Available data
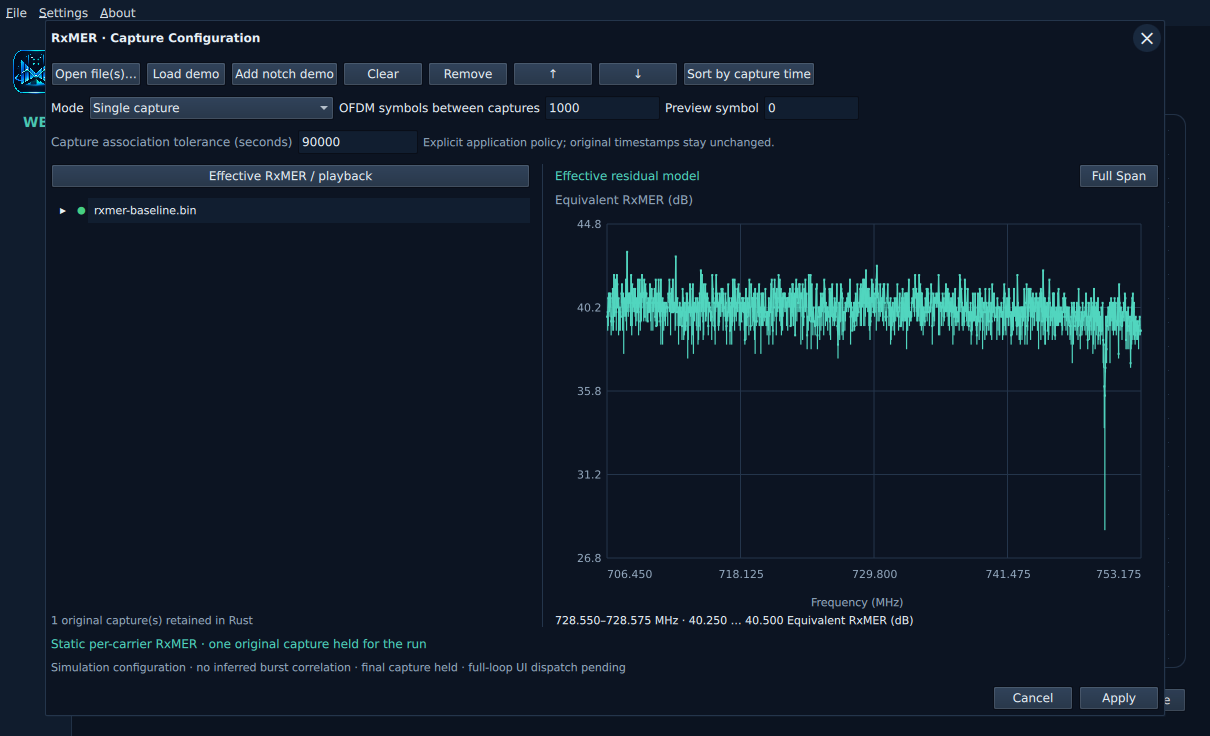
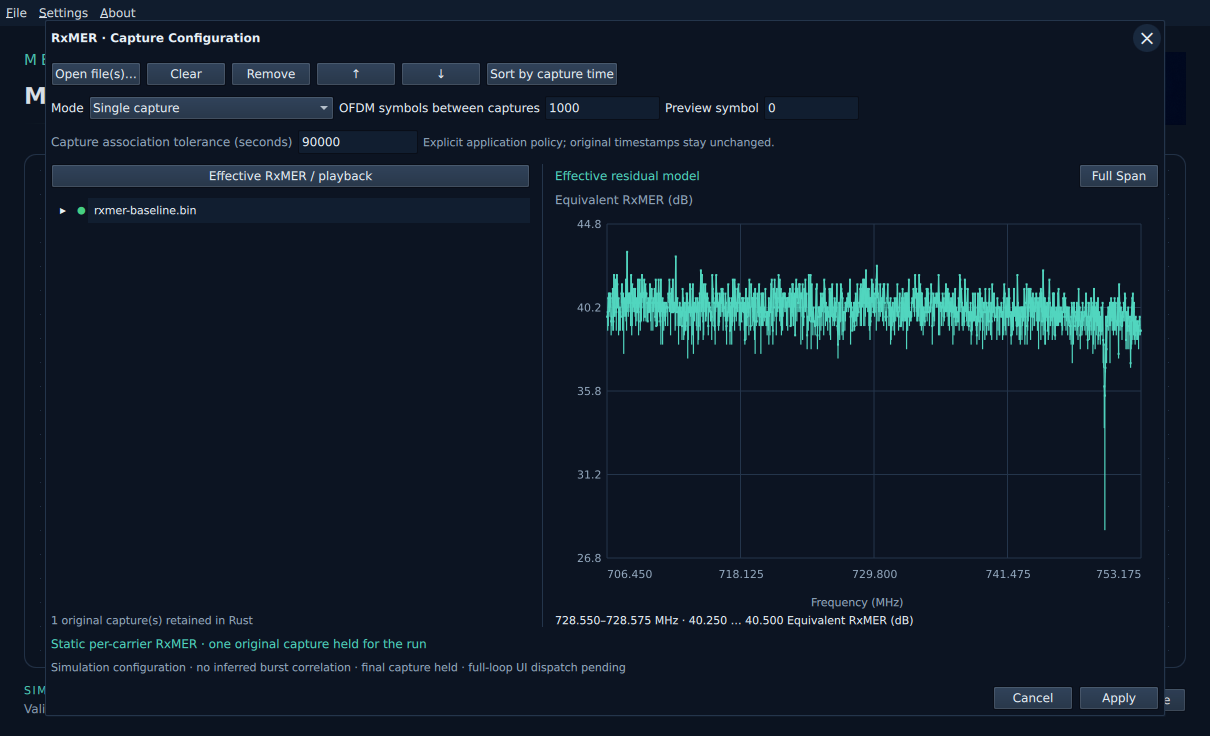
Feature: Simplify the RxMER capture toolbar - Remove Load demo and Add notch demo from RxMER - Preserve native file and collection controls - Retain the Channel Estimate demo action - Update architecture, checklists and task design - Refresh the guide and three dark VM screenshots - Tests: Pass 26 Q

Changed region(s): [[0.1223, 0.0625, 0.6727, 0.125], [0.0, 0.0625, 0.0612, 0.1875], [0.0, 0.9375, 0.0306, 0.9688]]

diff --git a/apps/qt/qml/MeasurementInputDialog.qml b/apps/qt/qml/MeasurementInputDialog.qml
@@ -36,8 +36,7 @@ WorkbenchDialog {
         spacing: 10
         RowLayout {
             Button { objectName: "measurementOpen"; text: dialog.rxmer ? "Open file(s)…" : "Open file…"; onClicked: dialog.setMetadata(backend.choose_files(dialog.rxmer)) }
-            Button { objectName: "measurementDemo"; text: "Load demo"; onClicked: dialog.setMetadata(backend.demo(dialog.rxmer, 0)) }
-            Button { objectName: "measurementNotchDemo"; visible: dialog.rxmer; text: "Add notch demo"; onClicked: dialog.setMetadata(backend.demo(true, 1)) }
+            Button { objectName: "measurementDemo"; visible: !dialog.rxmer; text: "Load demo"; onClicked: dialog.setMetadata(backend.demo(false, 0)) }
             Button { text: dialog.rxmer ? "Clear" : "Flat / unity"; onClicked: dialog.setMetadata(backend.edit(dialog.rxmer, -1, 0)) }
             Button { visible: dialog.rxmer; text: "Remove"; enabled: viewer.selectedIndex >= 0; onClicked: dialog.setMetadata(backend.edit(true, viewer.selectedIndex, 0)) }
             Button { visible: dialog.rxmer; text: "↑"; Accessible.name: "Move capture earlier"; enabled: viewer.selectedIndex > 0; onClicked: dialog.setMetadata(backend.edit(true, viewer.selectedIndex, -1)) }

diff --git a/apps/qt/tests/tst_workbench.qml b/apps/qt/tests/tst_workbench.qml
@@ -511,7 +511,9 @@ Pane {
             mouseClick(findChild(workbench, "rxmerBlock"))
             tryCompare(workbench.rxmerPopup, "opened", true)
             verify(findChild(workbench.rxmerPopup, "sharedMeasurementViewer") !== null)
-            mouseClick(findChild(workbench.rxmerPopup, "measurementDemo"))
+            compare(findChild(workbench.rxmerPopup, "measurementDemo").visible, false)
+            compare(findChild(workbench.rxmerPopup, "measurementNotchDemo"), null)
+            mouseClick(findChild(workbench.rxmerPopup, "measurementOpen"))
             mouseClick(findChild(workbench.rxmerPopup, "measurementApply"))
             tryCompare(workbench.rxmerPopup, "visible", false)
             compare(findChild(workbench, "rxmerBlock").blockStatus, "complete")

diff --git a/docs/development/features/rxmer-workbench/design.md b/docs/development/features/rxmer-workbench/design.md
@@ -5,6 +5,27 @@ I/Q and generalized observation selection remain pending.
 
 # Shared channel measurement configuration
 
+## UI-RXMER-04: Remove demo actions from RxMER
+
+Remove Load demo and Add notch demo from the RxMER toolbar. Keep native
+Open file(s), collection controls, existing imports and accepted WB restoration.
+The shared Channel Estimate editor retains its own Load demo action. This is a
+presentation-only change in `MeasurementInputDialog.qml`; Rust demo fixtures and
+decoder tests remain available for development. Update the existing interaction
+test to exercise Open file(s), run QML checks, rebuild Qt using retained artifacts
+and refresh the actual dark RxMER guide screenshots on the VM.
+
+Complete: all 26 QML checks passed, including file selection, hidden/removed
+demo actions and joint channel readiness. The current native Qt executable is
+built with retained Cargo artifacts. On the Ubuntu 22.04 VM, restored a saved
+baseline, reviewed the cleaned toolbar and wheel zoom, then imported the existing
+notch JSON through the native picker and inspected a two-file interpolated-power
+preview at symbol 500. Cancel preserved the accepted single capture. Refreshed
+the three affected dark RxMER screenshots; the native log has no QML warnings.
+Local logs remain under `docs/development/local/visual-workspace/rxmer-toolbar-*`.
+No Rust processing or non-Qt checks were needed; other target runtimes remain
+unverified.
+
 Status: shared Channel Estimate/RxMER editors, title/File labels and About are
 implemented. Static/power-average/hold/interpolated-power Rust preview operations
 are implemented. Full-loop UI dispatch, receiver QAM and channel/RX SA wiring

diff --git a/docs/user/channel-measurements.md b/docs/user/channel-measurements.md
@@ -69,8 +69,9 @@ implicit looping. Recorded capture times are separate from this playback clock.
 
 ![Interpolated-power preview between two captures](../images/workbench/rxmer-interpolation-dark.png)
 
-**Load demo** adds the sanitized binary baseline; **Add notch demo** adds the
-existing decoded alternative. Adding a second file requires selecting Average or
+RxMER uses **Open file(s)…** for capture selection; Load demo and Add notch demo
+have been removed from its toolbar. The Channel Estimate editor retains its own
+Load demo action. Adding a second file requires selecting Average or
 one of the sequence modes. The combined chart always identifies the effective
 residual model, not a new measured capture. RxMER does not establish real burst
 correlation or reconstruct measured I/Q.

diff --git a/docs/architecture.md b/docs/architecture.md
@@ -356,6 +356,13 @@ old results, and never starts a simulation automatically. Rejected loads preserv
 the current workbench. Saving does not overwrite original PNM captures. Generated
 results, caches and worker state are not configuration.
 
+### RxMER capture actions (UI-RXMER-04)
+
+The RxMER capture toolbar uses native Open file(s) and collection controls;
+demo/notch actions are removed (UI-RXMER-04). The shared Channel Estimate dialog
+retains its own demo action. Existing Rust fixture/import APIs and WB restores
+are unchanged. See the [design](development/features/rxmer-workbench/design.md#ui-rxmer-04-remove-demo-actions-from-rxmer).
+
 ### Chart zoom interaction (UI-ZOOM-01)
 
 Workbench-wide zoom policy (UI-ZOOM-01): existing zoomable charts use wheel/

diff --git a/docs/development/checklist.md b/docs/development/checklist.md
@@ -714,6 +714,7 @@ UI-SHELL-10 centers merge/split connectors, refines the header pulse/underline
 and identifies OSSI PNM types inside the three capture-input cards.
 UI-SHELL-11 removes the left gutter; UI-VERIFY-02 adds a structured recovered-data
 panel with bounded payload recovery and per-payload bit-error charts.
+UI-RXMER-04 removes demo/notch actions from RxMER, retaining native file selection.
 UI-ZOOM-01 replaces zoom buttons in TX/RX SA and measurement viewers with shared
 mouse wheel/range navigation and Full Span; see the [design](features/mouse-zoom/design.md).
 UI-SHELL-02/03 provide a standard top File | Settings | About menu, with appearance

diff --git a/docs/development/ui-checklist.md b/docs/development/ui-checklist.md
@@ -7,6 +7,9 @@ See the [task design](features/visual-workspace/design.md). The initial shell is
 
 ## UI-01: Workbench and section dialogs
 
+- [x] **UI-RXMER-04** Remove RxMER demo/notch buttons and use Open file(s).
+  [Design](features/rxmer-workbench/design.md#ui-rxmer-04-remove-demo-actions-from-rxmer).
+
 - [x] **UI-SHELL-11** Remove the left icon/WB gutter and use equal side margins.
   [Design](features/verification-panel/design.md).
 - [x] **UI-VERIFY-02** Restyle PRBS-RX with comparison cards, payload recovery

Exercise description
Final part of the records: return the line that contains "initial shell is" and every line after it, exactly, with no other lines added.

Exercise result
@@ -7,6 +7,9 @@ See the [task design](features/visual-workspace/design.md). The initial shell is
 
 ## UI-01: Workbench and section dialogs
 
+- [x] **UI-RXMER-04** Remove RxMER demo/notch buttons and use Open file(s).
+  [Design](features/rxmer-workbench/design.md#ui-rxmer-04-remove-demo-actions-from-rxmer).
+
 - [x] **UI-SHELL-11** Remove the left icon/WB gutter and use equal side margins.
   [Design](features/verification-panel/design.md).
 - [x] **UI-VERIFY-02** Restyle PRBS-RX with comparison cards, payload recovery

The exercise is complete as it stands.